I chose to have Andrew's frenulum clipped by an ear, nose, and throat specialist. While waiting for that appointment, my lactation consultant helped me to formulate a plan for maximizing Andrew's nursing efficiency and establishing my milk supply. I had been taking the galactagogues from the beginning. I also started pumping a few times a day and used the expressed milk to supplement him at the breast with a syringe or nursing supplementer. I was also paying a great deal of attention to his latch. This plan worked! Andrew's nursing began to improve and he started gaining weight very quickly. At one week he was nearly back to his birth weight. After the tongue-tie clipping, followed by a few sessions of cranio-sacral therapy, nursing improved even more. Right away I felt the difference in the quality of Andrew's sucking. Within a week my pain started to go away. I had one small crack on the right nipple but it healed quickly. I was elated to be making enough milk this time.
At four weeks I felt that our breastfeeding issues were successfully resolved. I had a strong supply. Andrew was gaining weight very well and he was nursing like a champ, and I was pain free. It was such a relief.
My lactation consultant says that "the baby drives the bus." By that she means that if the baby does not nurse well it can result in serious breastfeeding problems. So often the responsibility is placed squarely on the mother's shoulders: for example, she is not making enough milk or something is wrong with her breasts or nipples. Yet no one assesses the baby, who may be a big contributor to the breastfeeding problems. I wonder if my daughter had an undiagnosed tongue-tie since the problems that we experienced with my son early on were so similar to those with my daughter.
I marvel at how this time around most of our breastfeeding issues had nothing to do with the reduction surgery.

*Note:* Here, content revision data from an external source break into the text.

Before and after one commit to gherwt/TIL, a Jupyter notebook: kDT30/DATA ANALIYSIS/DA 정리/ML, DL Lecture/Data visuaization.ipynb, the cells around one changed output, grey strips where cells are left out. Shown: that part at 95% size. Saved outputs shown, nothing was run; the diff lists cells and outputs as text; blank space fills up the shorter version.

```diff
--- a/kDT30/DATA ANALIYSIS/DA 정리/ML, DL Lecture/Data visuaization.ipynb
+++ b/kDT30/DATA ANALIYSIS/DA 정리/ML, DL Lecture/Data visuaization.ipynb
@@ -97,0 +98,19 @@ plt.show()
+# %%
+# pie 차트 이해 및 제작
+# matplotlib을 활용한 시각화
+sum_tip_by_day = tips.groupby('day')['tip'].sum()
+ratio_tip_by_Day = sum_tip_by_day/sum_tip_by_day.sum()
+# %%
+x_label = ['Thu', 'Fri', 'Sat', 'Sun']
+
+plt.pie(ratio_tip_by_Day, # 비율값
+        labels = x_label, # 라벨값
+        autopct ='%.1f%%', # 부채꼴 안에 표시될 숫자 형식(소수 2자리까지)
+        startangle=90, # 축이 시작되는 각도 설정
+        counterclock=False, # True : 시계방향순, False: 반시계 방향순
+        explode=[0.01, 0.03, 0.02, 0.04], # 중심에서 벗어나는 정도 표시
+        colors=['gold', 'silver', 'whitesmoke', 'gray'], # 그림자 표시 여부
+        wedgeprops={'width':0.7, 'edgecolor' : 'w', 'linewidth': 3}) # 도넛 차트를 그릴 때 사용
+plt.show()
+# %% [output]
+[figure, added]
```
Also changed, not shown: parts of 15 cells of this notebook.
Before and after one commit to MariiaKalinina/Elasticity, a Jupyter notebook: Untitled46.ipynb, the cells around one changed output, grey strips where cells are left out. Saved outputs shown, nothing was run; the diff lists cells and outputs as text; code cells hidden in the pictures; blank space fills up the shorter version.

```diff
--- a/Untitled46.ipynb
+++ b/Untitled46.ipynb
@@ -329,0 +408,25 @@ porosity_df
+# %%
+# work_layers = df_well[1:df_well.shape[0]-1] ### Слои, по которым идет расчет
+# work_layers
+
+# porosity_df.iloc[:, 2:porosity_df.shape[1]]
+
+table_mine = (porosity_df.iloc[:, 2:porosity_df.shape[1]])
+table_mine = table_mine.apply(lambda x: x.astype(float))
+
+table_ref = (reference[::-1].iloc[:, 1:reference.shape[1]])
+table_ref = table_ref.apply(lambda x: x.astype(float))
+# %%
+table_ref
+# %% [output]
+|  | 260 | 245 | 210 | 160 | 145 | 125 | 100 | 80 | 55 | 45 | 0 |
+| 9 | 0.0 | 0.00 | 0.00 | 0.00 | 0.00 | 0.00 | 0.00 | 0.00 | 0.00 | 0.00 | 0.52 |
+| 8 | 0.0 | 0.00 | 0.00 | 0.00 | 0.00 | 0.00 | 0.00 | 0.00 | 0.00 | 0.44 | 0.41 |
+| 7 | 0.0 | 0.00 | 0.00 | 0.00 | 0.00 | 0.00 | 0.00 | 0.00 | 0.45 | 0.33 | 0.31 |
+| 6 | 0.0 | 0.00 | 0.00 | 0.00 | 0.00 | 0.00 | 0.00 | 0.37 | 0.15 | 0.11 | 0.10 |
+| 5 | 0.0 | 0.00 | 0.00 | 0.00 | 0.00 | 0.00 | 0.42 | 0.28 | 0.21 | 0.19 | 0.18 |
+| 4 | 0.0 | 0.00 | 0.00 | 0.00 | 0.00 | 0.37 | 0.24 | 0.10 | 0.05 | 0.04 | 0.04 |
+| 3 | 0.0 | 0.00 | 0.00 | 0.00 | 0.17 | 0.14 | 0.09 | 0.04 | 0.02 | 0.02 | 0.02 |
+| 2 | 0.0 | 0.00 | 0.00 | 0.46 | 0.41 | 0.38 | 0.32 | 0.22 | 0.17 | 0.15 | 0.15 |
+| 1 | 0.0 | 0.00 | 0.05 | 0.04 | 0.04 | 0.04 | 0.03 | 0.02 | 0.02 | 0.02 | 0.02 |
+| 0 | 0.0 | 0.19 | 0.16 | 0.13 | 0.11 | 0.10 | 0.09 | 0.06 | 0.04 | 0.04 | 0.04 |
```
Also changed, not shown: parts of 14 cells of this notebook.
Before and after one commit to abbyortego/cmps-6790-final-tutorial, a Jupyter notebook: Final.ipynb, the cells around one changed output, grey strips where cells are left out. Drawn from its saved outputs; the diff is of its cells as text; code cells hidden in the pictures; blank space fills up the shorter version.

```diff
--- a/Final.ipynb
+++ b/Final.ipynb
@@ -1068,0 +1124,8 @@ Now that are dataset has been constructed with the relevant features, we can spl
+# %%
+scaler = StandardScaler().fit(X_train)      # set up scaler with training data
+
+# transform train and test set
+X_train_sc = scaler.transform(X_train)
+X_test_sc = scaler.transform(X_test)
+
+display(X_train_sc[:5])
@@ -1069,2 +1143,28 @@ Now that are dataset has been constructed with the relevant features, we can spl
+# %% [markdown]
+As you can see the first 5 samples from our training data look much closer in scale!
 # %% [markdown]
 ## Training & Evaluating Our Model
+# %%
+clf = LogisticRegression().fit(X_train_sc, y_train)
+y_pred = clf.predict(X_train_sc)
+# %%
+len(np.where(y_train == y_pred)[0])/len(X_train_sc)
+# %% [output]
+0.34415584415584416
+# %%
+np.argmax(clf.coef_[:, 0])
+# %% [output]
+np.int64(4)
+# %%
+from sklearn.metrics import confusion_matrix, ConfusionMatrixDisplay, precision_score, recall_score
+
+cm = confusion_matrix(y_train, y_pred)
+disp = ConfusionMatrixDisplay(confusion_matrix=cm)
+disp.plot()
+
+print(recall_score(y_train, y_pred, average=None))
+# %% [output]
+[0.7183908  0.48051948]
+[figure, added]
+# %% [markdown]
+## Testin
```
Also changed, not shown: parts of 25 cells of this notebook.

Still, all the difficulties I went through with my daughter only reinforced my commitment to breastfeeding and fueled my passion for it. I am grateful for all the knowledge I gained and I am looking forward to nursing my son until he weans himself.